|Griggs County, North Dakota|
West of the Sheyenne River things are different. The sloughs and ponds that are everywhere in my friend Galen's county are fewer here. The country has more of an upland feel — it's snowier too, he says — and there are more "No Hunting" signs.
That is not necessarily a problem. North Dakota allows hunting on unposted private land, and even posted land can be negotiated.
In fact, at one point we pulled overwhere a guy tacking up a "no hunting" sign and talked with him, and it was as Galen had suspected — he wanted to keep out deer hunters for some reason, but he had no problem at all with us walking his pastures for sharp-tailed grouse.
But before that encounter, we found a little valley that was open, parked, released the dogs and started walking.

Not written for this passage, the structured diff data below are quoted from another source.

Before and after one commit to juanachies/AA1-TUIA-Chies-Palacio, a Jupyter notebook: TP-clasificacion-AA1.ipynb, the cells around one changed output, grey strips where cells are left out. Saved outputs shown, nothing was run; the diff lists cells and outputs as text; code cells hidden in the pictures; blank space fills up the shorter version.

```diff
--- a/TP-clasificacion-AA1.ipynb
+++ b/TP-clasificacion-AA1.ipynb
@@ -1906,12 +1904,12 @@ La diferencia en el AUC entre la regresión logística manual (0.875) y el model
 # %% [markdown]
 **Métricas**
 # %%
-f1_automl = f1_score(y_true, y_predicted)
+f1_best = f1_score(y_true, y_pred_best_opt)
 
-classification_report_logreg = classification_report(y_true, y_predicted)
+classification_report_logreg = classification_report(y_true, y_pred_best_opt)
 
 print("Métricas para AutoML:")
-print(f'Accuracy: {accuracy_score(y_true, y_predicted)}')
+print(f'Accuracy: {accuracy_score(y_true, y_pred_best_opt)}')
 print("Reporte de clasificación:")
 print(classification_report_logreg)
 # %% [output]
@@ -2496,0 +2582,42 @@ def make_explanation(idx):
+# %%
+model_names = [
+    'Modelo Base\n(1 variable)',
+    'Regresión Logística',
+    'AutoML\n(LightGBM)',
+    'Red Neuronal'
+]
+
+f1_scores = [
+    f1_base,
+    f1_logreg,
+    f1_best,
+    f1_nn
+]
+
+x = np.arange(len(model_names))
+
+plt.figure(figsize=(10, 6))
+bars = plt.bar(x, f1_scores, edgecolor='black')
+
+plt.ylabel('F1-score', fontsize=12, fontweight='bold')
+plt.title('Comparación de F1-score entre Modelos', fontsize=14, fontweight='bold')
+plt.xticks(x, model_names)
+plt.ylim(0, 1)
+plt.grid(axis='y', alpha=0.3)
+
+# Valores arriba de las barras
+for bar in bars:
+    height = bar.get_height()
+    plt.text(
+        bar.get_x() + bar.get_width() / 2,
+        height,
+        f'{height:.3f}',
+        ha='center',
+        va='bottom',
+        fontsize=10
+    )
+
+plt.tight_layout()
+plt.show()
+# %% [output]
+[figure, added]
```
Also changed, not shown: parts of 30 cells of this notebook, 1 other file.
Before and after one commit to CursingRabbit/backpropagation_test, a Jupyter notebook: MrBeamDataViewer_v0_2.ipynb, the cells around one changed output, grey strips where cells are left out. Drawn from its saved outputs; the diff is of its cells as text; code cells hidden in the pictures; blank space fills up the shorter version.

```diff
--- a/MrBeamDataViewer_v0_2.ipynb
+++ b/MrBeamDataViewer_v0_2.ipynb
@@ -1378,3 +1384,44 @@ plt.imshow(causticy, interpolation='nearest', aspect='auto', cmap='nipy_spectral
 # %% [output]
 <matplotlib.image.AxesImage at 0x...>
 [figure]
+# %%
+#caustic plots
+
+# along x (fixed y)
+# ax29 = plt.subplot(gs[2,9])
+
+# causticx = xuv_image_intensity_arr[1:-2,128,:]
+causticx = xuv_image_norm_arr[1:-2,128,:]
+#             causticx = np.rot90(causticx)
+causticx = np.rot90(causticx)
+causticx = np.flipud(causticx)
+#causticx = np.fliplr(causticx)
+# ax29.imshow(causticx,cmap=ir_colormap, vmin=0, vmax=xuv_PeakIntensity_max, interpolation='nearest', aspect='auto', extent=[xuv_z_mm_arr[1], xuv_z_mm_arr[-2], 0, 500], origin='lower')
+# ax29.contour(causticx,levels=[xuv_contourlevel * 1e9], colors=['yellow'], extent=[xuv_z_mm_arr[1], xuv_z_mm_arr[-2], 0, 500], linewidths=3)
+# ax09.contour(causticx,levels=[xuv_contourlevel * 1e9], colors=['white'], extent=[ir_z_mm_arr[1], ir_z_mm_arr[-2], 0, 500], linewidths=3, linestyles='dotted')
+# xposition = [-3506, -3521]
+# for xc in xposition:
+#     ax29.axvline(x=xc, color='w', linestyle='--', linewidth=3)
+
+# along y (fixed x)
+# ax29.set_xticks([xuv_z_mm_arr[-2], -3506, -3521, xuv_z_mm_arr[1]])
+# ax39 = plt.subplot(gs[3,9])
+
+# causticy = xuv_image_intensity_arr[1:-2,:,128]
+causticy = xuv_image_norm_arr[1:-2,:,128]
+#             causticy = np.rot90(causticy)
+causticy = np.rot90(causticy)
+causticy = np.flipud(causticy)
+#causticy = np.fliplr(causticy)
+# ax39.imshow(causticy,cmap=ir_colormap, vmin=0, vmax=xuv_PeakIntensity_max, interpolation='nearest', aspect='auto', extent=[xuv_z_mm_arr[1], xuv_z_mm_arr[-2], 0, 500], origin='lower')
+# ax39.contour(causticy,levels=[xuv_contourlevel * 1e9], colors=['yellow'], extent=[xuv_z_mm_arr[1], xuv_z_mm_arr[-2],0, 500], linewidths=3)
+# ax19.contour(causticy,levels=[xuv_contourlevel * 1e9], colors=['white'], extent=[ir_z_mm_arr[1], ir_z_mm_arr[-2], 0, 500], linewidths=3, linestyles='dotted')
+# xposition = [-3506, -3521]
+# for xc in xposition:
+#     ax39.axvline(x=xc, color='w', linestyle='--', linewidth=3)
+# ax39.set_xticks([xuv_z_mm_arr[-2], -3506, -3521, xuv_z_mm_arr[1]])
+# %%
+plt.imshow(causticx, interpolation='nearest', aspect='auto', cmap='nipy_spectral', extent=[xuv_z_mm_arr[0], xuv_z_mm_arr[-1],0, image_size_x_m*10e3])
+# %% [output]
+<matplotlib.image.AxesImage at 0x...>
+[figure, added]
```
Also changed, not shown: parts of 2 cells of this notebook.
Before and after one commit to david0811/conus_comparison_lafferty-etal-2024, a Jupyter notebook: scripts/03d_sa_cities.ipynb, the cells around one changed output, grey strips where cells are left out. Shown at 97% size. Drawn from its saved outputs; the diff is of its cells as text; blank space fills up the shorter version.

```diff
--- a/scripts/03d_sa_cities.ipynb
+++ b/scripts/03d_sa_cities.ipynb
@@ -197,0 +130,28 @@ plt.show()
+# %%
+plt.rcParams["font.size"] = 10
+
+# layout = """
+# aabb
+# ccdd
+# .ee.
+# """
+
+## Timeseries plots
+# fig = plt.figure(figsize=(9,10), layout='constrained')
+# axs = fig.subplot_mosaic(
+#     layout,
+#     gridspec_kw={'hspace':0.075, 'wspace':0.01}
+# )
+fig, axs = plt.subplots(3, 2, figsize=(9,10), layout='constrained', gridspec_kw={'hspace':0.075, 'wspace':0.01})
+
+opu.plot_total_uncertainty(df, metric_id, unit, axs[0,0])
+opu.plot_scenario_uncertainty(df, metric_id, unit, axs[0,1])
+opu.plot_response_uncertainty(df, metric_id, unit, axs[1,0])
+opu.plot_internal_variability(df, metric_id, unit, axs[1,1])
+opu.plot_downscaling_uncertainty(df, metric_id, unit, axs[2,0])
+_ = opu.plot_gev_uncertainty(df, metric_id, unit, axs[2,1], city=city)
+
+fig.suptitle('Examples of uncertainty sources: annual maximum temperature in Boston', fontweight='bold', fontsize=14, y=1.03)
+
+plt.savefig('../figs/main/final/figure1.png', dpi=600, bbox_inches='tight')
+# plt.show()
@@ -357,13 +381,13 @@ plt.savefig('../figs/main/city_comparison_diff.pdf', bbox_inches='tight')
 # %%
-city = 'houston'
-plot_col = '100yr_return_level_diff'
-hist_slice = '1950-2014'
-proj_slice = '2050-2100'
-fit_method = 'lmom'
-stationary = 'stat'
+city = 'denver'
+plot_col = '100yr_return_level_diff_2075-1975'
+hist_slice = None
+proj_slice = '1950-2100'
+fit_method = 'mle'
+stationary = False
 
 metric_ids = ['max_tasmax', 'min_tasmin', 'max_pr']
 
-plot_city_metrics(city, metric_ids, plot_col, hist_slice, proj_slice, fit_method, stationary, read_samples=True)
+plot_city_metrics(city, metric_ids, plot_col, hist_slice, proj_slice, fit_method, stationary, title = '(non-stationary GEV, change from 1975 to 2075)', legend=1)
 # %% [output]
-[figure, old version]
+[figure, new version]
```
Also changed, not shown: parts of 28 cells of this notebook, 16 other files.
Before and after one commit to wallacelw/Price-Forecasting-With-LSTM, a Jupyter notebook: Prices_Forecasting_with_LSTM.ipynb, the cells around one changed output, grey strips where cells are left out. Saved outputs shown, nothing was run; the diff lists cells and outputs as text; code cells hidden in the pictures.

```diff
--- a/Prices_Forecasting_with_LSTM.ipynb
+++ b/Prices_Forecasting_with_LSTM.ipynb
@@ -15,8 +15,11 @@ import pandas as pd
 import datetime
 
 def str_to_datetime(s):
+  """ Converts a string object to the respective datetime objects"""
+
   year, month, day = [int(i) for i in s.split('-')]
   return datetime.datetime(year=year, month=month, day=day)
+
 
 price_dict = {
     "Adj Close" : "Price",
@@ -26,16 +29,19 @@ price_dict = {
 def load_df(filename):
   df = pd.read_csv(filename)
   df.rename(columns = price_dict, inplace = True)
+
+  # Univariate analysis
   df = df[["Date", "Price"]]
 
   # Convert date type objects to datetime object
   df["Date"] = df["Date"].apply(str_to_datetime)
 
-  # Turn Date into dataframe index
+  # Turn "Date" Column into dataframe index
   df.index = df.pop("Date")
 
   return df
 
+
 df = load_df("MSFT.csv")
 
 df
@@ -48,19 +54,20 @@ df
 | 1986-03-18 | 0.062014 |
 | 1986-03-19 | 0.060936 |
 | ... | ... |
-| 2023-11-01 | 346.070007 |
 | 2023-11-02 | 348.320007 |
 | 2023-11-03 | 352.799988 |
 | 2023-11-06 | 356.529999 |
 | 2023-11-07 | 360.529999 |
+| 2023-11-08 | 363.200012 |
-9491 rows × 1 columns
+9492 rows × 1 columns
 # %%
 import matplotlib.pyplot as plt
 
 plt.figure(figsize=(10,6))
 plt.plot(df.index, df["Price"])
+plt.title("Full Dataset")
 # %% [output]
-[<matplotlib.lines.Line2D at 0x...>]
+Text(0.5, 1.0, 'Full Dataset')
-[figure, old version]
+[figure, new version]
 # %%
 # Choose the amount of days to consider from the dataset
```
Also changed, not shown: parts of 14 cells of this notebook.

I took the high route along some hills like those in the background of the photo. The grouse often hang out on the leeward slopes — and they were there— but so were little copses of wind-stunted trees — some looked like crab apples (!?).
Two or three times grouse flushed on the other side of the trees, making their er-er-er, and I was unable to see them until they gained some altitude, by which time they were rapidly going out of range.
I watched one circle downwind way out over the little valley until it was just a dot against the grass. It sat down somewhere near the little cabin in the photo.
Walking on, I munched rose hips for locavore Vitamin C (It is not only Alberta that is "wild rose country") and marveled at the spread of wormwood onto the prairie. I struggle to grow a little in the herb garden here, and there it is scattered all over the place.
We were were just on the prairie, Mother Earth below, Blue Sky God above — and us, like the fleeing grouse, just dots. Mobility is crucial.
When Fisher the Chessie and I came up to a fence enclosing a pasture with cattle in it, we stopped and walked down toward the truck. We all drove to a spot about half a mile away, putting most of the little valley upwind.
Again we loaded our shotguns, called the dogs, and started a big loop out across the valley floor. Occasionally the wind brought the chug-chug of a tractor where one of the ranch hands, half a mile away, was pulling a manure spreader.
Fisher was off on Galen's side, so I whistled, and he came running, big happy grin, and as he passed through the tall grass, a whitetail doe popped up just behind him — he never sensed her.
I laughed at that and turned to go forward as he passed me, and then a grouse (that same grouse?) flew up on my left, er-er-er-er.
I spun counterclockwise, fired the first barrel wildly as the grouse caught the wind, and as my finger slipped to the second trigger, knew I was right on it, and it fell thump. This is my body, which is given for you.
Off in the distance, the manure spreader drew brown contours on the hillside.